- **Task goal**:
Every record is to be returned as written, with no omissions.

Data records:
-- -- --

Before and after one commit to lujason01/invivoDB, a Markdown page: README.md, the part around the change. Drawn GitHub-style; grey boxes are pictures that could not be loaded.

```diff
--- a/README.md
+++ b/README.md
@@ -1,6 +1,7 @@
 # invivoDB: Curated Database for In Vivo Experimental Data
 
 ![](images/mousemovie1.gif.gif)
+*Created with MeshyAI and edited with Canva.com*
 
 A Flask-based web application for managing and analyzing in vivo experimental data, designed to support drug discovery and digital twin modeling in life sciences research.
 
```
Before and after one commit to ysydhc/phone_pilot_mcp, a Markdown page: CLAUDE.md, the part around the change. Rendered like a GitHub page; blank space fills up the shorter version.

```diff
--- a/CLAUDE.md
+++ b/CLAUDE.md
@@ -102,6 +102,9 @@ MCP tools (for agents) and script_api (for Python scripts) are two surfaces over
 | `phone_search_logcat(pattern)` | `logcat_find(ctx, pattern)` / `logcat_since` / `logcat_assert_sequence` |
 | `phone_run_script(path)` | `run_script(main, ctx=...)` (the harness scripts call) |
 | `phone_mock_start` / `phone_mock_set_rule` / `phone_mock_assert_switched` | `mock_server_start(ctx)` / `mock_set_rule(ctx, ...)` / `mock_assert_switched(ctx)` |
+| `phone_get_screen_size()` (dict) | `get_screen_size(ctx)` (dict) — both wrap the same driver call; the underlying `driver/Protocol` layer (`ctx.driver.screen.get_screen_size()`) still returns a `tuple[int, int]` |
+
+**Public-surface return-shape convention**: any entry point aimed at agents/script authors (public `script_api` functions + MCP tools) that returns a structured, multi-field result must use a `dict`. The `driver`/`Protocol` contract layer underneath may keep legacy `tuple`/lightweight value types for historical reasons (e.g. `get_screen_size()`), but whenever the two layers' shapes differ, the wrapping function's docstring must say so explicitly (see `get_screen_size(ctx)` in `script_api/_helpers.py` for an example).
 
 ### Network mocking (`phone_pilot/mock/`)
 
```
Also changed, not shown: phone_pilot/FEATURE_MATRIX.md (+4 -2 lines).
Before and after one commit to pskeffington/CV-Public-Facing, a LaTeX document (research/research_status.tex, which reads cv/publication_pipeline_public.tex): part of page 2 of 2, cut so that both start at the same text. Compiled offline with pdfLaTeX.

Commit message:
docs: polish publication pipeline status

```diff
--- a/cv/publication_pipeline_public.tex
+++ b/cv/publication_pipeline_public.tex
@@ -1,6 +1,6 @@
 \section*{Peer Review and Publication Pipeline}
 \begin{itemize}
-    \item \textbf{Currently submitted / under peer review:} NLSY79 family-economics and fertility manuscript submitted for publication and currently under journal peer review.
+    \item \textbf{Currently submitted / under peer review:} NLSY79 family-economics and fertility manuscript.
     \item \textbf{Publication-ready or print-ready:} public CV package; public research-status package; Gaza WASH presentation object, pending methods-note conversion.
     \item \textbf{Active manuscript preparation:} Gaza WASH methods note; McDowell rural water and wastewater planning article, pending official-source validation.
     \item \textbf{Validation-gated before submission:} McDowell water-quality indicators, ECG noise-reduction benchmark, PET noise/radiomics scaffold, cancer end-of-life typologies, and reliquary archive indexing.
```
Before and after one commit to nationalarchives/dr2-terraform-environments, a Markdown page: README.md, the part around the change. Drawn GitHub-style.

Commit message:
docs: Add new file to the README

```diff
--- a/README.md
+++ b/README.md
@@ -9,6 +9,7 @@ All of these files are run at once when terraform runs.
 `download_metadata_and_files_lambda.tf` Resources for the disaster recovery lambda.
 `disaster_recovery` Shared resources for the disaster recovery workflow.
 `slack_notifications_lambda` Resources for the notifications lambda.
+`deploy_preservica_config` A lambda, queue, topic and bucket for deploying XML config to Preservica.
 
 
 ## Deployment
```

-- -- --

- **Answer area**:
Before and after one commit to lujason01/invivoDB, a Markdown page: README.md, the part around the change. Drawn GitHub-style; grey boxes are pictures that could not be loaded.

```diff
--- a/README.md
+++ b/README.md
@@ -1,6 +1,7 @@
 # invivoDB: Curated Database for In Vivo Experimental Data
 
 ![](images/mousemovie1.gif.gif)
+*Created with MeshyAI and edited with Canva.com*
 
 A Flask-based web application for managing and analyzing in vivo experimental data, designed to support drug discovery and digital twin modeling in life sciences research.
 
```
Before and after one commit to ysydhc/phone_pilot_mcp, a Markdown page: CLAUDE.md, the part around the change. Rendered like a GitHub page; blank space fills up the shorter version.

```diff
--- a/CLAUDE.md
+++ b/CLAUDE.md
@@ -102,6 +102,9 @@ MCP tools (for agents) and script_api (for Python scripts) are two surfaces over
 | `phone_search_logcat(pattern)` | `logcat_find(ctx, pattern)` / `logcat_since` / `logcat_assert_sequence` |
 | `phone_run_script(path)` | `run_script(main, ctx=...)` (the harness scripts call) |
 | `phone_mock_start` / `phone_mock_set_rule` / `phone_mock_assert_switched` | `mock_server_start(ctx)` / `mock_set_rule(ctx, ...)` / `mock_assert_switched(ctx)` |
+| `phone_get_screen_size()` (dict) | `get_screen_size(ctx)` (dict) — both wrap the same driver call; the underlying `driver/Protocol` layer (`ctx.driver.screen.get_screen_size()`) still returns a `tuple[int, int]` |
+
+**Public-surface return-shape convention**: any entry point aimed at agents/script authors (public `script_api` functions + MCP tools) that returns a structured, multi-field result must use a `dict`. The `driver`/`Protocol` contract layer underneath may keep legacy `tuple`/lightweight value types for historical reasons (e.g. `get_screen_size()`), but whenever the two layers' shapes differ, the wrapping function's docstring must say so explicitly (see `get_screen_size(ctx)` in `script_api/_helpers.py` for an example).
 
 ### Network mocking (`phone_pilot/mock/`)
 
```
Also changed, not shown: phone_pilot/FEATURE_MATRIX.md (+4 -2 lines).
Before and after one commit to pskeffington/CV-Public-Facing, a LaTeX document (research/research_status.tex, which reads cv/publication_pipeline_public.tex): part of page 2 of 2, cut so that both start at the same text. Compiled offline with pdfLaTeX.

Commit message:
docs: polish publication pipeline status

```diff
--- a/cv/publication_pipeline_public.tex
+++ b/cv/publication_pipeline_public.tex
@@ -1,6 +1,6 @@
 \section*{Peer Review and Publication Pipeline}
 \begin{itemize}
-    \item \textbf{Currently submitted / under peer review:} NLSY79 family-economics and fertility manuscript submitted for publication and currently under journal peer review.
+    \item \textbf{Currently submitted / under peer review:} NLSY79 family-economics and fertility manuscript.
     \item \textbf{Publication-ready or print-ready:} public CV package; public research-status package; Gaza WASH presentation object, pending methods-note conversion.
     \item \textbf{Active manuscript preparation:} Gaza WASH methods note; McDowell rural water and wastewater planning article, pending official-source validation.
     \item \textbf{Validation-gated before submission:} McDowell water-quality indicators, ECG noise-reduction benchmark, PET noise/radiomics scaffold, cancer end-of-life typologies, and reliquary archive indexing.
```
Before and after one commit to nationalarchives/dr2-terraform-environments, a Markdown page: README.md, the part around the change. Drawn GitHub-style.

Commit message:
docs: Add new file to the README

```diff
--- a/README.md
+++ b/README.md
@@ -9,6 +9,7 @@ All of these files are run at once when terraform runs.
 `download_metadata_and_files_lambda.tf` Resources for the disaster recovery lambda.
 `disaster_recovery` Shared resources for the disaster recovery workflow.
 `slack_notifications_lambda` Resources for the notifications lambda.
+`deploy_preservica_config` A lambda, queue, topic and bucket for deploying XML config to Preservica.
 
 
 ## Deployment
```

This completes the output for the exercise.